Always work with a healthcare practitioner to identify the cause of any hair health challenges, obtaining personalised advice to help you overcome them.
Addressing the root cause as opposed to just the symptoms will help treat the challenge longer-term.
Given that hormonal issues are systemic in nature, the most effective treatments are internal.
In terms of supplements, consulting with a naturopath, hair nutritionist or trichologist and using high quality Australian-made supplements can help you manage your condition.
Androgenic alopecia is addressed by some using drugs which block the production of DHT, however because of the important role that DHT plays in our broader health, these treatments can have very unpleasant side effects.
There are some herbal medicines which also block DHT, including African cherry (Pygeum) and Pumpkin seed oil. These are gentler in action than conventional drugs which may be a better fit for some, and can be used by either men or women.
Apotecari’s intensive hair growth and repair supplement MANE EVENT is an option too, formulated to improve hair follicle proliferation.
Treatments for oestrogen deficiency can take the form of conventional hormone replacement therapy (HRT), certain types of oral contraceptive pills, or more gentle herbal medicines including black cohosh, red clover, chaste tree, dong quai, liquorice, hops and evening primrose oil. Certain foods contain phytoestrogens – these are a weaker version of the oestrogen that the body naturally produces, however have a similar (gentler) effect. Foods that are high in phytoestrogens include:
- sunflower seed
- split peas
- mung beans
- oats and barley
Apotecari’s supplement HAIR FOOD is rich in plant-based proteins (sunflower seed, pea and brown rice), vegan collagen and native Australian superfoods.
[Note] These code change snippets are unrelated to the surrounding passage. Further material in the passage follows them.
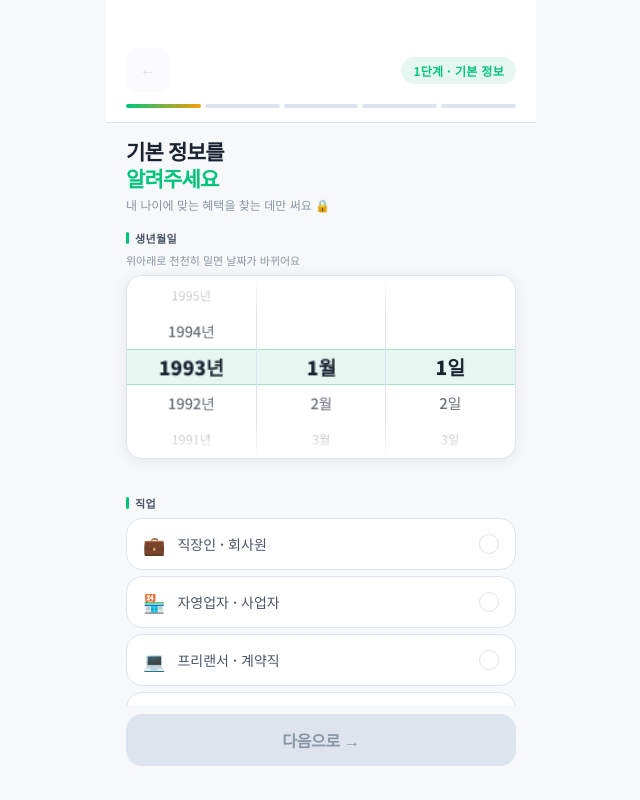
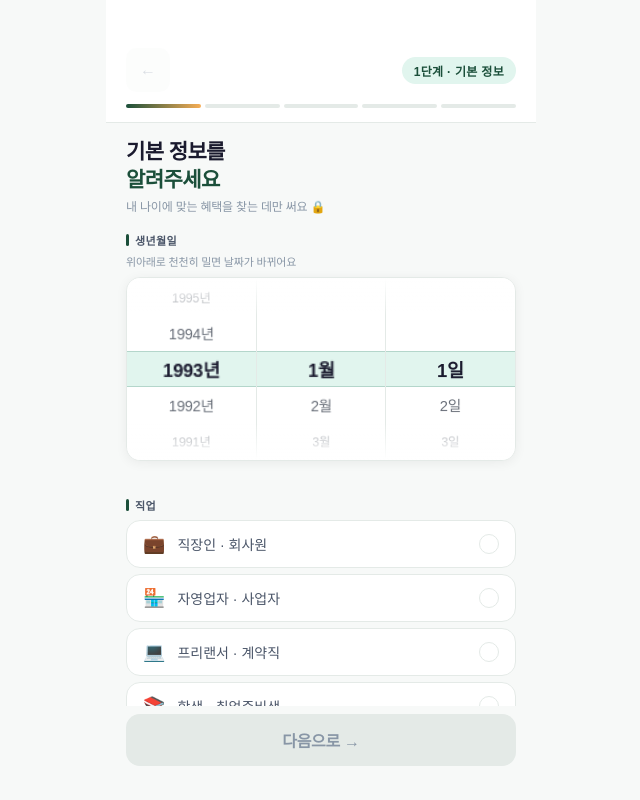
Before and after one commit to minchul-der/mate-app, a plain HTML site: page onboarding.html in a window 1280 px wide. Shown: the whole page, without its empty margins (319-959 px from the left). Drawn offline with Linux system fonts and the light colour scheme; a web font is replaced by a local one.

Commit message:
리디자인 5/6 — onboarding.html 디자인 시스템 v2 적용
- Noto Sans KR 제거, style.css Pretendard로 통합
- :root 변수 교체: --green=#1B4F3A, 배경색 #F7F9F8
- 휠 피커 하이라이트 border rgba(0,168,107)→rgba(45,122,95) 다크그린
- 버튼 shadow rgba(0,168,107)→rgba(27,79,58) 브랜드 일치
- font-weight 900→700 전반 정제 (Pretendard 최적화)
- 완료화면 버튼 shadow 다크그린 적용

Co-Authored-By: Claude Sonnet 4.6 <noreply@anthropic.com>

```diff
--- a/onboarding.html
+++ b/onboarding.html
@@ -4,27 +4,26 @@
   <meta charset="UTF-8" />
   <meta name="viewport" content="width=device-width, initial-scale=1.0, maximum-scale=1.0, user-scalable=no" />
   <title>메이트 — 기본 정보</title>
-  <link rel="preconnect" href="https://fonts.googleapis.com" />
-  <link href="https://fonts.googleapis.com/css2?family=Noto+Sans+KR:wght@300;400;500;700;900&display=swap" rel="stylesheet" />
+  <link rel="stylesheet" href="css/style.css" />
   <style>
     :root {
-      --bg:       #F7F8FA;
+      --bg:       #F7F9F8;
       --surface:  #FFFFFF;
-      --surface2: #F2F5F9;
-      --green:    #00C47A;
-      --green-d:  #00A868;
-      --green-l:  #E6F7F1;
-      --amber:    #F59E0B;
-      --amber-l:  #FEF3C7;
+      --surface2: #F7F9F8;
+      --green:    #1B4F3A;
+      --green-d:  #2D7A5F;
+      --green-l:  #E1F5EE;
+      --amber:    #F6AD55;
+      --amber-l:  #FFF8EC;
       --blue:     #3B82F6;
       --blue-l:   #EFF6FF;
-      --navy:     #1A2332;
+      --navy:     #1A1A2E;
       --text2:    #4A5568;
       --text3:    #8896A6;
-      --border:   #DDE4EE;
-      --radius:   16px;
-      --font:     'Noto Sans KR', sans-serif;
-      --shadow:   0 2px 16px rgba(0,0,0,0.07);
+      --border:   #E4EAE7;
+      --radius:   14px;
+      --font:     'Pretendard', 'Noto Sans KR', sans-serif;
+      --shadow:   0 2px 12px rgba(0,0,0,0.06);
     }
 
     *, *::before, *::after { box-sizing: border-box; margin: 0; padding: 0; -webkit-tap-highlight-color: transparent; }
@@ -79,14 +78,14 @@
     .slide.exit      { opacity: 0; transform: translateX(-40px); }
     .slide.exit-back { opacity: 0; transform: translateX(40px); }
 
-    .slide-title { font-size: 21px; font-weight: 900; letter-spacing: -0.8px; line-height: 1.3; margin-bottom: 3px; word-break: keep-all; }
+    .slide-title { font-size: 21px; font-weight: 700; letter-spacing: -0.6px; line-height: 1.35; margin-bottom: 3px; word-break: keep-all; }
     .slide-title .hi { color: var(--green); }
     .slide-sub { font-size: 12px; color: var(--text3); margin-bottom: 16px; line-height: 1.5; word-break: keep-all; }
 
     .sec { margin-bottom: 14px; }
     .sec-label {
       display: flex; align-items: center; gap: 6px;
-      font-size: 11px; font-weight: 800; color: var(--text2);
+      font-size: 11px; font-weight: 700; color: var(--text2);
       letter-spacing: 0.4px; text-transform: uppercase; margin-bottom: 7px;
     }
     .sec-label::before { content: ''; display: block; width: 3px; height: 12px; background: var(--green); border-radius: 2px; }
@@ -137,14 +136,13 @@
     }
     .wp-item.near2 { color: rgba(26,35,50,0.42); transform: scale(0.90); }
     .wp-item.near1 { color: rgba(26,35,50,0.65); font-weight: 500; transform: scale(1.05); }
-    .wp-item.sel   { color: var(--navy); font-weight: 900; transform: scale(1.38); }
+    .wp-item.sel   { color: var(--navy); font-weight: 700; transform: scale(1.32); }
 
-    /* z-index 제거: 글자가 초록 밴드 위에 렌더링됨 */
     .wheel-hl {
       position: absolute; left: 0; right: 0; top: 50%; transform: translateY(-50%);
       height: 36px; background: var(--green-l);
-      border-top: 1.5px solid rgba(0,168,107,0.28);
-      border-bottom: 1.5px solid rgba(0,168,107,0.28);
+      border-top: 1px solid rgba(45,122,95,0.25);
+      border-bottom: 1px solid rgba(45,122,95,0.25);
       pointer-events: none;
     }
     .wheel-fade-t, .wheel-fade-b {
@@ -232,7 +230,7 @@
       background: var(--surface); border: 1.5px solid var(--border); border-radius: var(--radius);
       transition: border-color 0.2s, box-shadow 0.2s;
     }
-    .asset-wrap.focused { border-color: var(--green); box-shadow: 0 0 0 3px rgba(0,168,107,0.10); }
+    .asset-wrap.focused { border-color: var(--green); box-shadow: 0 0 0 3px rgba(27,79,58,0.10); }
     .asset-input {
       flex: 1; background: none; border: none; outline: none;
       color: var(--navy); font-family: var(--font); font-size: 22px; font-weight: 700;
@@ -324,12 +322,12 @@
     .next-btn {
       width: 100%; height: 52px; border-radius: var(--radius);
       background: var(--green); border: none; color: white;
-      font-family: var(--font); font-size: 16px; font-weight: 700;
+      font-family: var(--font); font-size: 16px; font-weight: 600;
       cursor: pointer; display: flex; align-items: center; justify-content: center; gap: 6px;
       transition: all 0.2s; letter-spacing: -0.3px;
-      box-shadow: 0 6px 20px rgba(0,168,107,0.30);
+      box-shadow: 0 4px 16px rgba(27,79,58,0.28);
     }
-    .next-btn:active { transform: scale(0.98); box-shadow: 0 3px 10px rgba(0,168,107,0.2); }
+    .next-btn:active { transform: scale(0.98); opacity: 0.92; }
     .next-btn:disabled { background: var(--border); color: var(--text3); box-shadow: none; cursor: not-allowed; }
 
     /* ── 완료 화면 ── */
@@ -341,14 +339,14 @@
     .complete-screen.show { opacity: 1; pointer-events: auto; }
     .complete-emoji { font-size: 58px; margin-bottom: 18px; animation: popIn 0.5s ease; }
     @keyframes popIn { 0% { transform: scale(0.4); opacity: 0; } 70% { transform: scale(1.08); } 100% { transform: scale(1); opacity: 1; } }
-    .complete-title { font-size: 24px; font-weight: 900; letter-spacing: -1px; text-align: center; margin-bottom: 10px; line-height: 1.3; }
+    .complete-title { font-size: 23px; font-weight: 700; letter-spacing: -0.8px; text-align: center; margin-bottom: 10px; line-height: 1.35; }
     .complete-title span { color: var(--green); }
     .complete-desc { font-size: 14px; color: var(--text3); text-align: center; line-height: 1.7; margin-bottom: 32px; word-break: keep-all; }
     .complete-btn {
       width: 100%; height: 52px; border-radius: var(--radius);
       background: var(--green); border: none; color: white;
-      font-family: var(--font); font-size: 16px; font-weight: 900;
-      cursor: pointer; box-shadow: 0 6px 20px rgba(0,168,107,0.35); transition: all 0.2s;
+      font-family: var(--font); font-size: 16px; font-weight: 700;
+      cursor: pointer; box-shadow: 0 4px 16px rgba(27,79,58,0.28); transition: all 0.2s;
     }
     .complete-btn:active { transform: scale(0.98); }
   </style>
```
It can be added to chilled coconut water or plant-based milk for a dose of targeted nutrition for the scalp and strands, that feeds the follicles and strengthens and thickens the hair. It’s also pomegranate and berry flavoured.